Love it or loathe it, Richard Rogers’ Dome was the architectural icon of of Britain’s new millennium. The hubristic creation of Michael Heseltine and Peter Mandelson, it was meant to symbolise our country’s post-Thatcher renaissance, all Britpop and Cool Britannia. It didn’t work out quite like that.
Along with millions of other Britons, we didn’t make it to the Dome in its inaugural year. We were too busy with our new arrival, our own Millennium baby. He just turned eight and for his birthday treat we took him and his friends to see the Tutankhamum exhibition at the Dome now renamed The O2.

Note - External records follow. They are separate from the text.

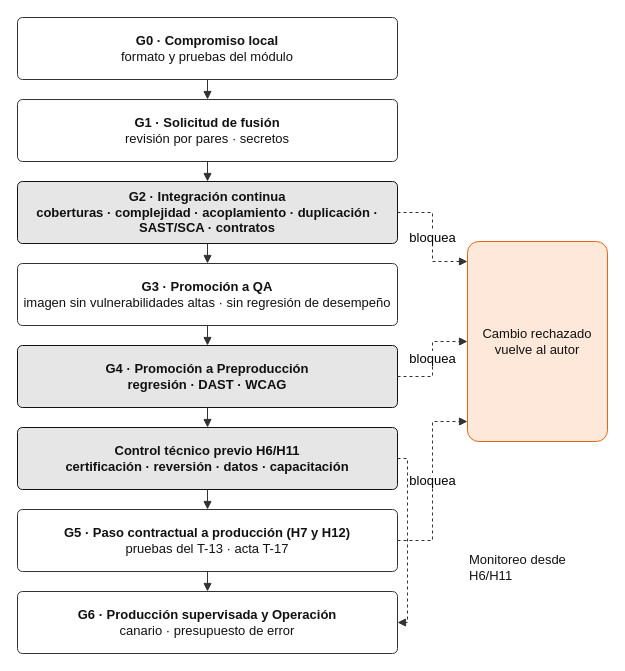
Before: SD9_v_nueva/09_plan_calidad/diagramas/Fig_9-3_Puertas_Calidad.drawio in PatricioH315/LafroX, a draw.io diagram. Source tidied: cells renumbered, new cells numbered last; positions are measured from the earlier drawing's top-left corner, leaving out a move shared by most shapes. Both pictures are drawn from the tidied source at 100%, with x=0, y=0 at pixel (17, 17).
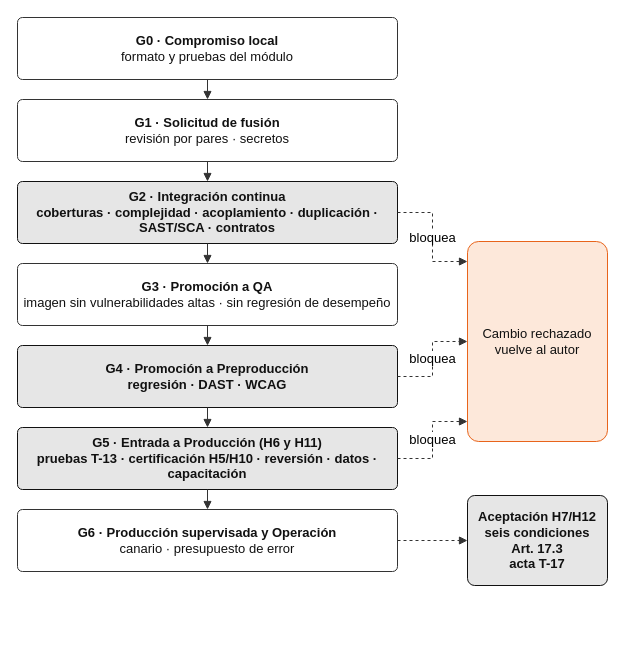
The same diagram, later.

Unchanged cells that the change refers to:
```xml
<mxCell id="2" value="&lt;b&gt;G0 · Compromiso local&lt;/b&gt;&lt;br&gt;formato y pruebas del módulo" style="rounded=1;whiteSpace=wrap;html=1;fontSize=13;fontFamily=Helvetica;fillColor=#FFFFFF;strokeColor=#333333;fontColor=#111111;arcSize=8;" parent="1" vertex="1">
  <mxGeometry width="380" height="62" as="geometry" />
</mxCell>
<mxCell id="3" value="&lt;b&gt;G1 · Solicitud de fusión&lt;/b&gt;&lt;br&gt;revisión por pares · secretos" style="rounded=1;whiteSpace=wrap;html=1;fontSize=13;fontFamily=Helvetica;fillColor=#FFFFFF;strokeColor=#333333;fontColor=#111111;arcSize=8;" parent="1" vertex="1">
  <mxGeometry y="82" width="380" height="62" as="geometry" />
</mxCell>
<mxCell id="4" value="&lt;b&gt;G2 · Integración continua&lt;/b&gt;&lt;br&gt;coberturas · complejidad · acoplamiento · duplicación · SAST/SCA · contratos" style="rounded=1;whiteSpace=wrap;html=1;fontSize=13;fontFamily=Helvetica;fillColor=#E6E6E6;strokeColor=#111111;fontColor=#111111;arcSize=8;fontStyle=1;" parent="1" vertex="1">
  <mxGeometry y="164" width="380" height="62" as="geometry" />
</mxCell>
<mxCell id="5" value="&lt;b&gt;G3 · Promoción a QA&lt;/b&gt;&lt;br&gt;imagen sin vulnerabilidades altas · sin regresión de desempeño" style="rounded=1;whiteSpace=wrap;html=1;fontSize=13;fontFamily=Helvetica;fillColor=#FFFFFF;strokeColor=#333333;fontColor=#111111;arcSize=8;" parent="1" vertex="1">
  <mxGeometry y="246" width="380" height="62" as="geometry" />
</mxCell>
<mxCell id="6" value="&lt;b&gt;G4 · Promoción a Preproducción&lt;/b&gt;&lt;br&gt;regresión · DAST · WCAG" style="rounded=1;whiteSpace=wrap;html=1;fontSize=13;fontFamily=Helvetica;fillColor=#E6E6E6;strokeColor=#111111;fontColor=#111111;arcSize=8;fontStyle=1;" parent="1" vertex="1">
  <mxGeometry y="328" width="380" height="62" as="geometry" />
</mxCell>
```

Change to the diagram source:
```diff
@@
-    <mxCell id="7" value="&lt;b&gt;Control técnico previo H6/H11&lt;/b&gt;&lt;br&gt;certificación · reversión · datos · capacitación" style="rounded=1;whiteSpace=wrap;html=1;fontSize=13;fontFamily=Helvetica;fillColor=#E6E6E6;strokeColor=#111111;fontColor=#111111;arcSize=8;fontStyle=1;" parent="1" vertex="1">
+    <mxCell id="7" value="&lt;b&gt;G5 · Entrada a Producción (H6 y H11)&lt;/b&gt;&lt;br&gt;pruebas T-13 · certificación H5/H10 · reversión · datos · capacitación" style="rounded=1;whiteSpace=wrap;html=1;fontSize=13;fontFamily=Helvetica;fillColor=#E6E6E6;strokeColor=#111111;fontColor=#111111;arcSize=8;fontStyle=1;" parent="1" vertex="1">
       <mxGeometry y="410" width="380" height="62" as="geometry" />
     </mxCell>
-    <mxCell id="8" value="&lt;b&gt;G5 · Paso contractual a producción (H7 y H12)&lt;/b&gt;&lt;br&gt;pruebas del T-13 · acta T-17" style="rounded=1;whiteSpace=wrap;html=1;fontSize=13;fontFamily=Helvetica;fillColor=#FFFFFF;strokeColor=#333333;fontColor=#111111;arcSize=8;" parent="1" vertex="1">
+    <mxCell id="8" value="&lt;b&gt;G6 · Producción supervisada y Operación&lt;/b&gt;&lt;br&gt;canario · presupuesto de error" style="rounded=1;whiteSpace=wrap;html=1;fontSize=13;fontFamily=Helvetica;fillColor=#FFFFFF;strokeColor=#333333;fontColor=#111111;arcSize=8;" parent="1" vertex="1">
       <mxGeometry y="492" width="380" height="62" as="geometry" />
     </mxCell>
-    <mxCell id="9" value="&lt;b&gt;G6 · Producción supervisada y Operación&lt;/b&gt;&lt;br&gt;canario · presupuesto de error" style="rounded=1;whiteSpace=wrap;html=1;fontSize=13;fontFamily=Helvetica;fillColor=#FFFFFF;strokeColor=#333333;fontColor=#111111;arcSize=8;" parent="1" vertex="1">
-      <mxGeometry y="574" width="380" height="62" as="geometry" />
+    <mxCell id="9" style="edgeStyle=orthogonalEdgeStyle;rounded=0;html=1;strokeColor=#333333;endArrow=block;endFill=1;fontSize=13;fontFamily=Helvetica;" parent="1" edge="1" source="2" target="3">
+      <mxGeometry relative="1" as="geometry" />
     </mxCell>
-    <mxCell id="10" style="edgeStyle=orthogonalEdgeStyle;rounded=0;html=1;strokeColor=#333333;endArrow=block;endFill=1;fontSize=13;fontFamily=Helvetica;" parent="1" edge="1" source="2" target="3">
+    <mxCell id="10" style="edgeStyle=orthogonalEdgeStyle;rounded=0;html=1;strokeColor=#333333;endArrow=block;endFill=1;fontSize=13;fontFamily=Helvetica;" parent="1" edge="1" source="3" target="4">
       <mxGeometry relative="1" as="geometry" />
     </mxCell>
-    <mxCell id="11" style="edgeStyle=orthogonalEdgeStyle;rounded=0;html=1;strokeColor=#333333;endArrow=block;endFill=1;fontSize=13;fontFamily=Helvetica;" parent="1" edge="1" source="3" target="4">
+    <mxCell id="11" style="edgeStyle=orthogonalEdgeStyle;rounded=0;html=1;strokeColor=#333333;endArrow=block;endFill=1;fontSize=13;fontFamily=Helvetica;" parent="1" edge="1" source="4" target="5">
       <mxGeometry relative="1" as="geometry" />
     </mxCell>
-    <mxCell id="12" style="edgeStyle=orthogonalEdgeStyle;rounded=0;html=1;strokeColor=#333333;endArrow=block;endFill=1;fontSize=13;fontFamily=Helvetica;" parent="1" edge="1" source="4" target="5">
+    <mxCell id="12" style="edgeStyle=orthogonalEdgeStyle;rounded=0;html=1;strokeColor=#333333;endArrow=block;endFill=1;fontSize=13;fontFamily=Helvetica;" parent="1" edge="1" source="5" target="6">
       <mxGeometry relative="1" as="geometry" />
     </mxCell>
-    <mxCell id="13" style="edgeStyle=orthogonalEdgeStyle;rounded=0;html=1;strokeColor=#333333;endArrow=block;endFill=1;fontSize=13;fontFamily=Helvetica;" parent="1" edge="1" source="5" target="6">
+    <mxCell id="13" style="edgeStyle=orthogonalEdgeStyle;rounded=0;html=1;strokeColor=#333333;endArrow=block;endFill=1;fontSize=13;fontFamily=Helvetica;" parent="1" edge="1" source="6" target="7">
       <mxGeometry relative="1" as="geometry" />
     </mxCell>
-    <mxCell id="14" style="edgeStyle=orthogonalEdgeStyle;rounded=0;html=1;strokeColor=#333333;endArrow=block;endFill=1;fontSize=13;fontFamily=Helvetica;" parent="1" edge="1" source="6" target="7">
+    <mxCell id="14" style="edgeStyle=orthogonalEdgeStyle;rounded=0;html=1;strokeColor=#333333;endArrow=block;endFill=1;fontSize=13;fontFamily=Helvetica;" parent="1" edge="1" source="7" target="8">
       <mxGeometry relative="1" as="geometry" />
     </mxCell>
-    <mxCell id="15" style="edgeStyle=orthogonalEdgeStyle;rounded=0;html=1;strokeColor=#333333;endArrow=block;endFill=1;fontSize=13;fontFamily=Helvetica;" parent="1" edge="1" source="7" target="8">
-      <mxGeometry relative="1" as="geometry" />
+    <mxCell id="15" value="Cambio rechazado&lt;br&gt;vuelve al autor" style="rounded=1;whiteSpace=wrap;html=1;fontSize=13;fontFamily=Helvetica;fillColor=#FDE8DA;strokeColor=#E8641B;fontColor=#111111;arcSize=8;" parent="1" vertex="1">
+      <mxGeometry x="450" y="224" width="140" height="200" as="geometry" />
     </mxCell>
-    <mxCell id="16" style="edgeStyle=orthogonalEdgeStyle;rounded=0;html=1;strokeColor=#333333;endArrow=block;endFill=1;fontSize=13;fontFamily=Helvetica;" parent="1" edge="1" source="8" target="9">
+    <mxCell id="16" value="bloquea" style="edgeStyle=orthogonalEdgeStyle;rounded=0;html=1;strokeColor=#333333;endArrow=block;endFill=1;fontSize=13;fontFamily=Helvetica;dashed=1;exitX=1;exitY=0.5;exitDx=0;exitDy=0;entryX=0;entryY=0.1;entryDx=0;entryDy=0;" parent="1" edge="1" source="4" target="15">
       <mxGeometry relative="1" as="geometry" />
     </mxCell>
-    <mxCell id="17" value="Cambio rechazado&lt;br&gt;vuelve al autor" style="rounded=1;whiteSpace=wrap;html=1;fontSize=13;fontFamily=Helvetica;fillColor=#FDE8DA;strokeColor=#E8641B;fontColor=#111111;arcSize=8;" parent="1" vertex="1">
-      <mxGeometry x="450" y="224" width="140" height="200" as="geometry" />
+    <mxCell id="17" value="bloquea" style="edgeStyle=orthogonalEdgeStyle;rounded=0;html=1;strokeColor=#333333;endArrow=block;endFill=1;fontSize=13;fontFamily=Helvetica;dashed=1;exitX=1;exitY=0.5;exitDx=0;exitDy=0;entryX=0;entryY=0.5;entryDx=0;entryDy=0;" parent="1" edge="1" source="6" target="15">
+      <mxGeometry relative="1" as="geometry" />
     </mxCell>
-    <mxCell id="18" style="edgeStyle=orthogonalEdgeStyle;rounded=0;html=1;strokeColor=#333333;endArrow=block;endFill=1;fontSize=13;fontFamily=Helvetica;dashed=1;exitX=1;exitY=0.5;exitDx=0;exitDy=0;entryX=1;entryY=0.5;entryDx=0;entryDy=0;" parent="1" edge="1" source="7" target="9">
+    <mxCell id="18" value="bloquea" style="edgeStyle=orthogonalEdgeStyle;rounded=0;html=1;strokeColor=#333333;endArrow=block;endFill=1;fontSize=13;fontFamily=Helvetica;dashed=1;exitX=1;exitY=0.5;exitDx=0;exitDy=0;entryX=0;entryY=0.9;entryDx=0;entryDy=0;" parent="1" edge="1" source="7" target="15">
       <mxGeometry relative="1" as="geometry" />
     </mxCell>
-    <mxCell id="19" value="Monitoreo desde H6/H11" style="text;html=1;fontSize=13;fontFamily=Helvetica;fontColor=#111111;align=left;verticalAlign=middle;whiteSpace=wrap;" parent="1" vertex="1">
-      <mxGeometry x="450" y="530" width="140" height="40" as="geometry" />
+    <mxCell id="19" value="&lt;b&gt;Aceptación H7/H12&lt;/b&gt;&lt;br&gt;seis condiciones&lt;br&gt;Art. 17.3&lt;br&gt;acta T-17" style="rounded=1;whiteSpace=wrap;html=1;fontSize=13;fontFamily=Helvetica;fillColor=#E6E6E6;strokeColor=#111111;fontColor=#111111;arcSize=8;fontStyle=1;" parent="1" vertex="1">
+      <mxGeometry x="450" y="478" width="140" height="90" as="geometry" />
     </mxCell>
-    <mxCell id="20" value="bloquea" style="edgeStyle=orthogonalEdgeStyle;rounded=0;html=1;strokeColor=#333333;endArrow=block;endFill=1;fontSize=13;fontFamily=Helvetica;dashed=1;exitX=1;exitY=0.5;exitDx=0;exitDy=0;entryX=0;entryY=0.1;entryDx=0;entryDy=0;" parent="1" edge="1" source="4" target="17">
+    <mxCell id="20" style="edgeStyle=orthogonalEdgeStyle;rounded=0;html=1;strokeColor=#333333;endArrow=block;endFill=1;fontSize=13;fontFamily=Helvetica;dashed=1;exitX=1;exitY=0.5;exitDx=0;exitDy=0;entryX=0;entryY=0.5;entryDx=0;entryDy=0;" parent="1" edge="1" source="8" target="19">
       <mxGeometry relative="1" as="geometry" />
     </mxCell>
-    <mxCell id="21" value="bloquea" style="edgeStyle=orthogonalEdgeStyle;rounded=0;html=1;strokeColor=#333333;endArrow=block;endFill=1;fontSize=13;fontFamily=Helvetica;dashed=1;exitX=1;exitY=0.5;exitDx=0;exitDy=0;entryX=0;entryY=0.5;entryDx=0;entryDy=0;" parent="1" edge="1" source="6" target="17">
-      <mxGeometry relative="1" as="geometry" />
-    </mxCell>
-    <mxCell id="22" value="bloquea" style="edgeStyle=orthogonalEdgeStyle;rounded=0;html=1;strokeColor=#333333;endArrow=block;endFill=1;fontSize=13;fontFamily=Helvetica;dashed=1;exitX=1;exitY=0.5;exitDx=0;exitDy=0;entryX=0;entryY=0.9;entryDx=0;entryDy=0;" parent="1" edge="1" source="8" target="17">
-      <mxGeometry relative="1" as="geometry" />
-    </mxCell>
```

Disclosure: I work for a competitor to O2, but my problem is not with their sponsorship. O2’s own branded interventions – a nightclub, ice rink and inflatable chill-out zones – have their own integrity and fit with the aesthetic of the Dome itself. The naming rights have been seen through with Orwellian ruthlessness: no mention of Millennia, or even of Domes, it’s The O2, plain and simple.
Yet our impression as we walked along the narrow shopping mall that skirts the perimeter of The O2 was a distinctly underwhelming “is this it?”
From the outside the space is huge, but the way the new arena, cinema, exhibition space and leisure facilities have been fitted in manages to totally obscure this once inside. Worse, the partitions that carve up the space are treated as clumsily cut out faux art deco stage setting with no acknowledgement of the structure itself.
Suburban shopping mall, airport terminal, Las Vegas casino, Dubai resort – this could be anywhere. Only it’s not just anywhere. It’s one of our landmarks, a tarnished one but a landmark all the same. Had the hype curve for the Dome dipped so low that we’d settle for this? Britain Deserves Better.